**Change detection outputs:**

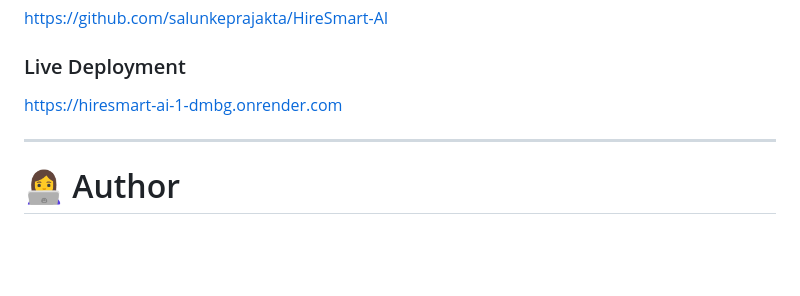
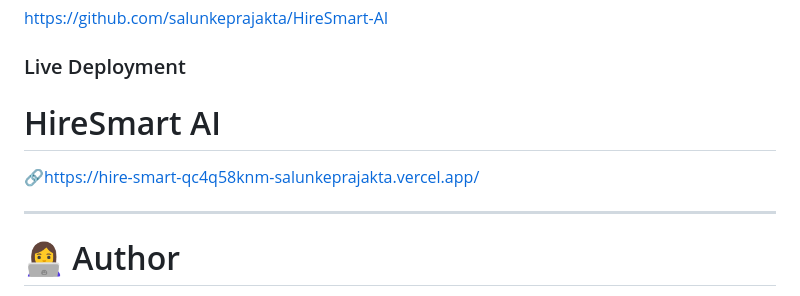
Before and after one commit to salunkeprajakta/HireSmart-AI, a Markdown page: README.md, the part around the change. Rendered like a GitHub page; blank space fills up the shorter version.

Commit message:
Change live deployment link to Vercel
Updated live deployment link in README.

```diff
--- a/README.md
+++ b/README.md
@@ -1044,7 +1044,9 @@ HireSmart AI is developed as an academic software project to demonstrate the pra
 
 ### Live Deployment
 
-[https://hiresmart-ai-1-dmbg.onrender.com](https://hiresmart-ai-1-dmbg.onrender.com)
+# HireSmart AI
+
+🔗https://hire-smart-qc4q58knm-salunkeprajakta.vercel.app/
 
 ---
 
```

**About this task:** The response should contain every record above exactly as written, and none of the pictures.

**Response to this exercise:**
Before and after one commit to salunkeprajakta/HireSmart-AI, a Markdown page: README.md, the part around the change. Rendered like a GitHub page; blank space fills up the shorter version.

Commit message:
Change live deployment link to Vercel
Updated live deployment link in README.

```diff
--- a/README.md
+++ b/README.md
@@ -1044,7 +1044,9 @@ HireSmart AI is developed as an academic software project to demonstrate the pra
 
 ### Live Deployment
 
-[https://hiresmart-ai-1-dmbg.onrender.com](https://hiresmart-ai-1-dmbg.onrender.com)
+# HireSmart AI
+
+🔗https://hire-smart-qc4q58knm-salunkeprajakta.vercel.app/
 
 ---
 
```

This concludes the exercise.